### Required work
Every record should be copied exactly, except that pictures are to be omitted.

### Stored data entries
——————
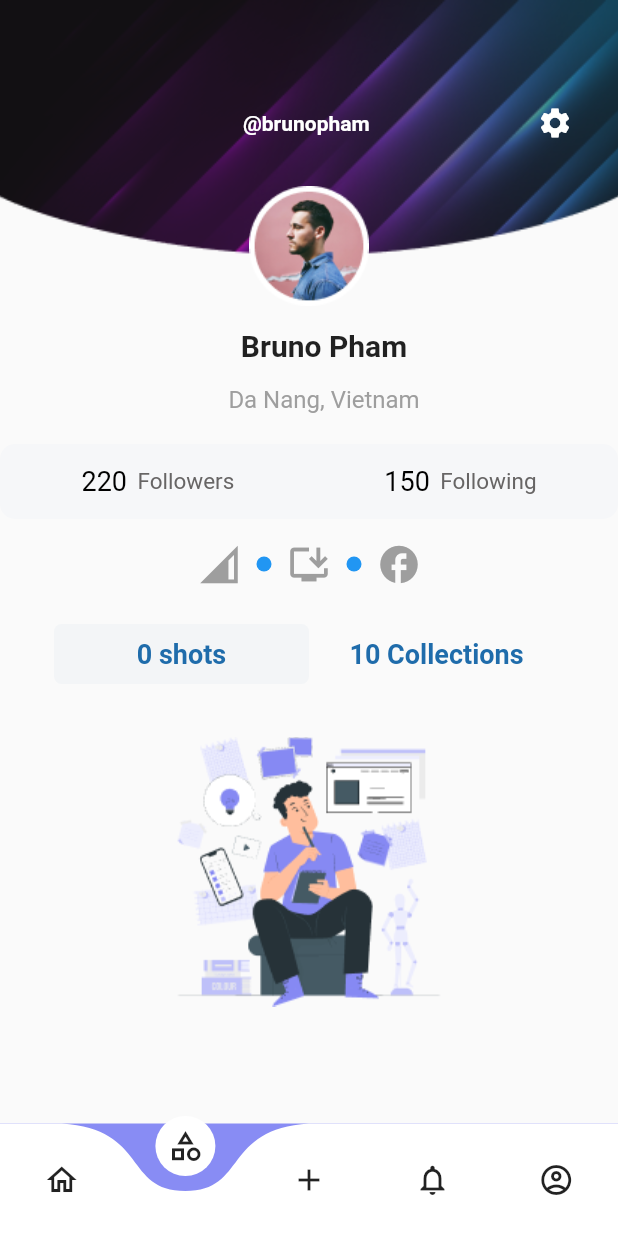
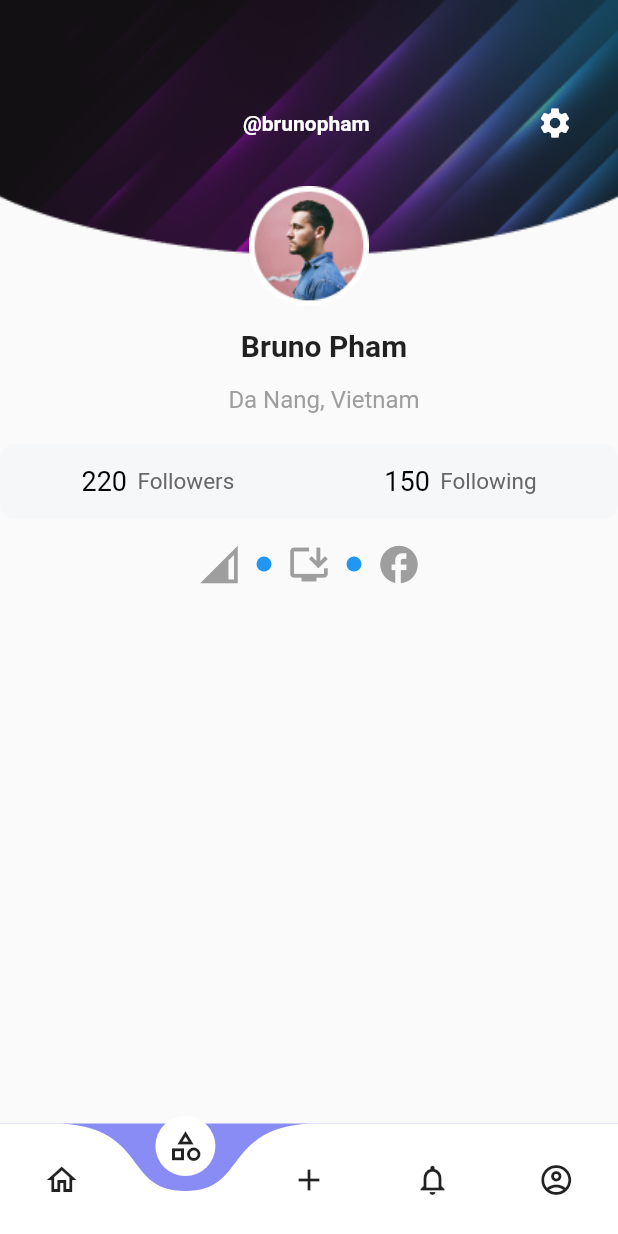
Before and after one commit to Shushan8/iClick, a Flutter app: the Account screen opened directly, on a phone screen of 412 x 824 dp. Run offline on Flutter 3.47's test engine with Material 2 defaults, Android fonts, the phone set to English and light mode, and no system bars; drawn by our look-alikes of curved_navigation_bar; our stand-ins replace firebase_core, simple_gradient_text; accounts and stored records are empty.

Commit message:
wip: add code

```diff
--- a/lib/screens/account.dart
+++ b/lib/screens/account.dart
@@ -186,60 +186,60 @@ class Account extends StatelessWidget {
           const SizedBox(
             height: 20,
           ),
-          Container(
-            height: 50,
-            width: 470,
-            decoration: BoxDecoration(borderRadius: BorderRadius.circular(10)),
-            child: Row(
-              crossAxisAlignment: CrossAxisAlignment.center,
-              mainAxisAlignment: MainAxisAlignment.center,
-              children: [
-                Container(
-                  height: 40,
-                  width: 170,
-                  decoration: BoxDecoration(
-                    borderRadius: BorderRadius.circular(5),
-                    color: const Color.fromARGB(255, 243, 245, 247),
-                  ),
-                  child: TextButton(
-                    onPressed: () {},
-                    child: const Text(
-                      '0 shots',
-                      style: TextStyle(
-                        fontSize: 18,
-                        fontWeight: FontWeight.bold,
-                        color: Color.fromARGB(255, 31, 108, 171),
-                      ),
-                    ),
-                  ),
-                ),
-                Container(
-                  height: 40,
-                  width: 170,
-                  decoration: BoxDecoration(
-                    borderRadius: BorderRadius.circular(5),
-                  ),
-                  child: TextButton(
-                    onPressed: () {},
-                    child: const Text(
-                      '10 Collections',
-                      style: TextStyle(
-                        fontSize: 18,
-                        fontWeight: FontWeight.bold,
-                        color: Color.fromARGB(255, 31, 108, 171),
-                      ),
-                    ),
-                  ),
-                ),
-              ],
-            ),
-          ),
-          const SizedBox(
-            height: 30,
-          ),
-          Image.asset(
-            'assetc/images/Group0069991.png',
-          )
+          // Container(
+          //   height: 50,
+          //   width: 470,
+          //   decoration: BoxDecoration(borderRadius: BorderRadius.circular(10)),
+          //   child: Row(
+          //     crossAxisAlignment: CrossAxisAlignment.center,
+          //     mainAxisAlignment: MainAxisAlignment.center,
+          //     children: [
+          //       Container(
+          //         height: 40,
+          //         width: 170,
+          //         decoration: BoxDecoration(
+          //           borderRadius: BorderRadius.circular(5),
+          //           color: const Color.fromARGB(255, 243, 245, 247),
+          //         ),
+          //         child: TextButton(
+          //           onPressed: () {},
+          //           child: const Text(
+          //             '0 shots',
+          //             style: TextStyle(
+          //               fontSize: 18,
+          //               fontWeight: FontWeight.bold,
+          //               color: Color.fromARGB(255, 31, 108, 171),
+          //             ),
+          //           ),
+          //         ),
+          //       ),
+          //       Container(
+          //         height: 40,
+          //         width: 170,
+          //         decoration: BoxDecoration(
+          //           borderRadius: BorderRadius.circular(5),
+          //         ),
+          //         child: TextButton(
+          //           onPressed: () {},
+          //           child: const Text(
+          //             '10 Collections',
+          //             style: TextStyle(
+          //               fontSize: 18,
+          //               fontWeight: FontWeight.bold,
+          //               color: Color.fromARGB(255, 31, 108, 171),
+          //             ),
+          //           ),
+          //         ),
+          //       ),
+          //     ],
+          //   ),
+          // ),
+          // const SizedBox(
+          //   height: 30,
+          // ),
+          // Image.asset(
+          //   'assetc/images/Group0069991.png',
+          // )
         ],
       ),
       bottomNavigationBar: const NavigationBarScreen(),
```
——————
### Final answer
Before and after one commit to Shushan8/iClick, a Flutter app: the Account screen opened directly, on a phone screen of 412 x 824 dp. Run offline on Flutter 3.47's test engine with Material 2 defaults, Android fonts, the phone set to English and light mode, and no system bars; drawn by our look-alikes of curved_navigation_bar; our stand-ins replace firebase_core, simple_gradient_text; accounts and stored records are empty.

Commit message:
wip: add code

```diff
--- a/lib/screens/account.dart
+++ b/lib/screens/account.dart
@@ -186,60 +186,60 @@ class Account extends StatelessWidget {
           const SizedBox(
             height: 20,
           ),
-          Container(
-            height: 50,
-            width: 470,
-            decoration: BoxDecoration(borderRadius: BorderRadius.circular(10)),
-            child: Row(
-              crossAxisAlignment: CrossAxisAlignment.center,
-              mainAxisAlignment: MainAxisAlignment.center,
-              children: [
-                Container(
-                  height: 40,
-                  width: 170,
-                  decoration: BoxDecoration(
-                    borderRadius: BorderRadius.circular(5),
-                    color: const Color.fromARGB(255, 243, 245, 247),
-                  ),
-                  child: TextButton(
-                    onPressed: () {},
-                    child: const Text(
-                      '0 shots',
-                      style: TextStyle(
-                        fontSize: 18,
-                        fontWeight: FontWeight.bold,
-                        color: Color.fromARGB(255, 31, 108, 171),
-                      ),
-                    ),
-                  ),
-                ),
-                Container(
-                  height: 40,
-                  width: 170,
-                  decoration: BoxDecoration(
-                    borderRadius: BorderRadius.circular(5),
-                  ),
-                  child: TextButton(
-                    onPressed: () {},
-                    child: const Text(
-                      '10 Collections',
-                      style: TextStyle(
-                        fontSize: 18,
-                        fontWeight: FontWeight.bold,
-                        color: Color.fromARGB(255, 31, 108, 171),
-                      ),
-                    ),
-                  ),
-                ),
-              ],
-            ),
-          ),
-          const SizedBox(
-            height: 30,
-          ),
-          Image.asset(
-            'assetc/images/Group0069991.png',
-          )
+          // Container(
+          //   height: 50,
+          //   width: 470,
+          //   decoration: BoxDecoration(borderRadius: BorderRadius.circular(10)),
+          //   child: Row(
+          //     crossAxisAlignment: CrossAxisAlignment.center,
+          //     mainAxisAlignment: MainAxisAlignment.center,
+          //     children: [
+          //       Container(
+          //         height: 40,
+          //         width: 170,
+          //         decoration: BoxDecoration(
+          //           borderRadius: BorderRadius.circular(5),
+          //           color: const Color.fromARGB(255, 243, 245, 247),
+          //         ),
+          //         child: TextButton(
+          //           onPressed: () {},
+          //           child: const Text(
+          //             '0 shots',
+          //             style: TextStyle(
+          //               fontSize: 18,
+          //               fontWeight: FontWeight.bold,
+          //               color: Color.fromARGB(255, 31, 108, 171),
+          //             ),
+          //           ),
+          //         ),
+          //       ),
+          //       Container(
+          //         height: 40,
+          //         width: 170,
+          //         decoration: BoxDecoration(
+          //           borderRadius: BorderRadius.circular(5),
+          //         ),
+          //         child: TextButton(
+          //           onPressed: () {},
+          //           child: const Text(
+          //             '10 Collections',
+          //             style: TextStyle(
+          //               fontSize: 18,
+          //               fontWeight: FontWeight.bold,
+          //               color: Color.fromARGB(255, 31, 108, 171),
+          //             ),
+          //           ),
+          //         ),
+          //       ),
+          //     ],
+          //   ),
+          // ),
+          // const SizedBox(
+          //   height: 30,
+          // ),
+          // Image.asset(
+          //   'assetc/images/Group0069991.png',
+          // )
         ],
       ),
       bottomNavigationBar: const NavigationBarScreen(),
```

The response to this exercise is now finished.